- The need for diversity at the top of organisations is imperative and only when we have a range of different experiences and perspectives in decision-making roles, will we be able to build a truly inclusive sector, which attracts diverse talent throughout the pipeline.
- Industry and organisational processes and structures need to be questioned; they are producing a homogenous workforce and keeping many different types of people out.
- Key barriers to children and young people progressing their musical learning include financial constraints, family misgivings about the value of music education and music as a career,and the transition between primary and secondary school. In addition, there is a lack of live music and orchestral experiences in schools, so aspirations are limited as to what careers are available.
- If the sector is to attract young musicians, orchestras must diversify the type of music they present.
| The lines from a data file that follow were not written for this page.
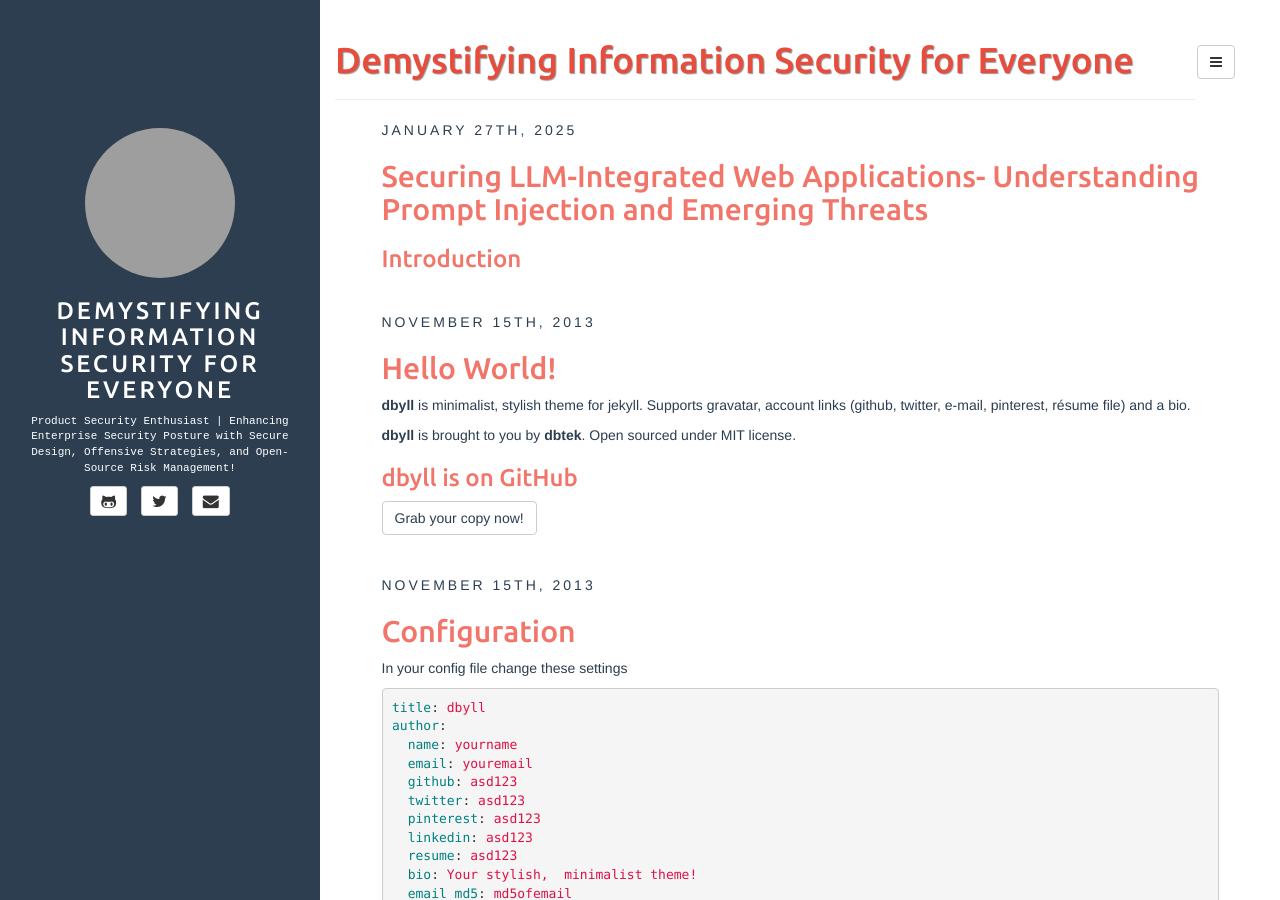
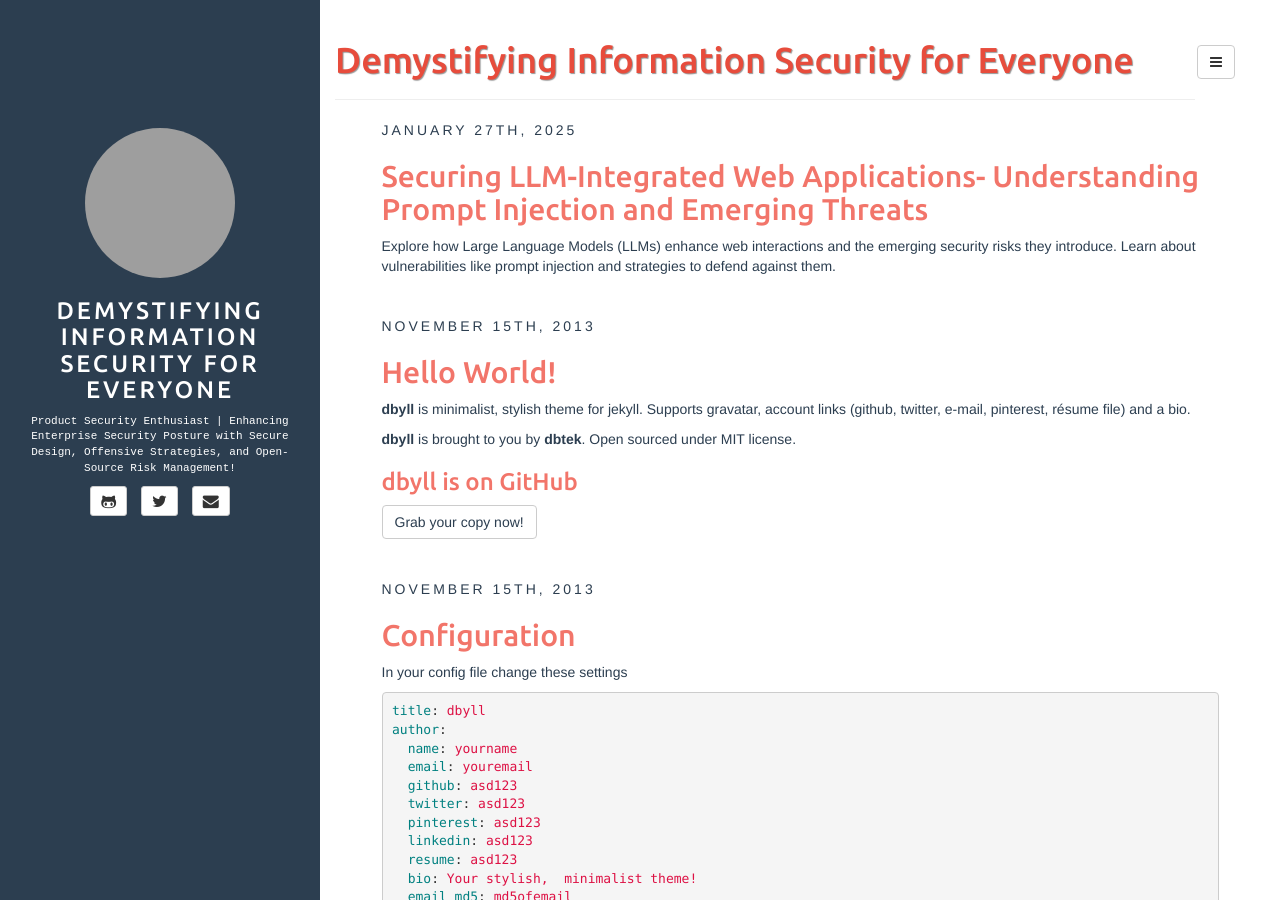
Before and after one commit to homkafle/homkafle.github.io, a Jekyll site: the page built from docs/index.html, in a window 1280 px wide and 900 px high. Built offline with Jekyll 4.4.1, drawn with Linux system fonts in a browser that asks for light colours; the list of posts is cut into pages by our own code; grey boxes are pictures that could not be loaded.

Commit message:
LLM Post

```diff
--- a/docs/_posts/2025-01-27-llm.md
+++ b/docs/_posts/2025-01-27-llm.md
@@ -4,6 +4,8 @@ title: Securing LLM-Integrated Web Applications- Understanding Prompt Injection
 categories: [Artifical Intelligence]
 tags: [llm,AppSec]
 fullview: false
+description: Explore how Large Language Models (LLMs) enhance web interactions and the emerging security risks they introduce. Learn about vulnerabilities like prompt injection and strategies to defend against them.
+comments: true
 ---
 
 
```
Orchestras should be playing film scores and arrangements of pop music as much as the music of dead white male composers.
- Lack of job security and poor salaries in comparison to other sectors (both arts and non-arts) are barriers to entry and really diversifying who works in our sector.
- Recruitment to both the musical workforce and management, is a key area where biases can flourish. We need to stop being afraid that we are labelling and victimising people from different backgrounds by targeting them in recruitment.
We haven't yet won the battle in getting primary schools to understand the value of music education.
~ Kerry Watson
Orchestras Live is committed to supporting and challenging the sector to make systemic change happen and we are will do this in the following ways:
- Reviewing and interrogating our own internal practices, processes and culture, and to work with our partners, to ensure we live our mission that orchestras are for everyone.
- Taking part in the first cohort of London Music Masters I’m In initiative to help us check and challenge our operations and culture.
- Following up with individuals and organisations who attended the Regenerate session who would like to be involved in collaborating on this topic.
- Facilitating further events that share ideas and best practice in the areas of diversity and inclusion with the sector, particularly looking at what works in other sectors.
Do we really want change or do we just want the music industry to look different?
~ Rob Adediran
Booking for the third event in the Regenerate series on 24 September opens at the beginning of September and you can be the first to receive details by signing up to our e-news list here.
If you were unable to attend the Diversity in the talent pipeline event and would like to view the recording, please email us and we will share this with you.